What this task involves => Your answer should be every line with the word "name", copied from the data below.

Records shown =>
☆ ☆ ☆ ☆
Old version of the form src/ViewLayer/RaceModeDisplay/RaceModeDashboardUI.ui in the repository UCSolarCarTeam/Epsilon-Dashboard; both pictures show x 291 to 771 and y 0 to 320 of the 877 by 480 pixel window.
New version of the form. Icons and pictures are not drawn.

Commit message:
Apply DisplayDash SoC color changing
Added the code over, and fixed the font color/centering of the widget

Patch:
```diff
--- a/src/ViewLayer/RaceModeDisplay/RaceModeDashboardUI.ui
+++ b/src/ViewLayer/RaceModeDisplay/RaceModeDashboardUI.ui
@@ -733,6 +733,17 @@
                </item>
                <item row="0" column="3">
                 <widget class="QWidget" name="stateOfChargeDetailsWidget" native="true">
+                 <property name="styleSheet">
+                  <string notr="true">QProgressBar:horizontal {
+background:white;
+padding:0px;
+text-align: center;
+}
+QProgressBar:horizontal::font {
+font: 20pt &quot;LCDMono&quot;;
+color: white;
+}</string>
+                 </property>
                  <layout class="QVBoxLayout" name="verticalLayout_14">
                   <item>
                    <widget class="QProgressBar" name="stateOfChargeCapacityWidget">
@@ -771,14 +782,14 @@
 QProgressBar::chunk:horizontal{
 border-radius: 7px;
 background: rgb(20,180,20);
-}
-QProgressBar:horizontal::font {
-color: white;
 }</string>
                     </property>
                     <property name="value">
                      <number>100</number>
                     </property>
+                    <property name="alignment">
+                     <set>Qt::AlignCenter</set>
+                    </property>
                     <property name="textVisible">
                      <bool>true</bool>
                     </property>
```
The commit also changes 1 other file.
☆ ☆ ☆ ☆
Result of the exercise =>
                 <widget class="QWidget" name="stateOfChargeDetailsWidget" native="true">
+                 <property name="styleSheet">
                  <layout class="QVBoxLayout" name="verticalLayout_14">
                    <widget class="QProgressBar" name="stateOfChargeCapacityWidget">
                     <property name="value">
+                    <property name="alignment">
                     <property name="textVisible">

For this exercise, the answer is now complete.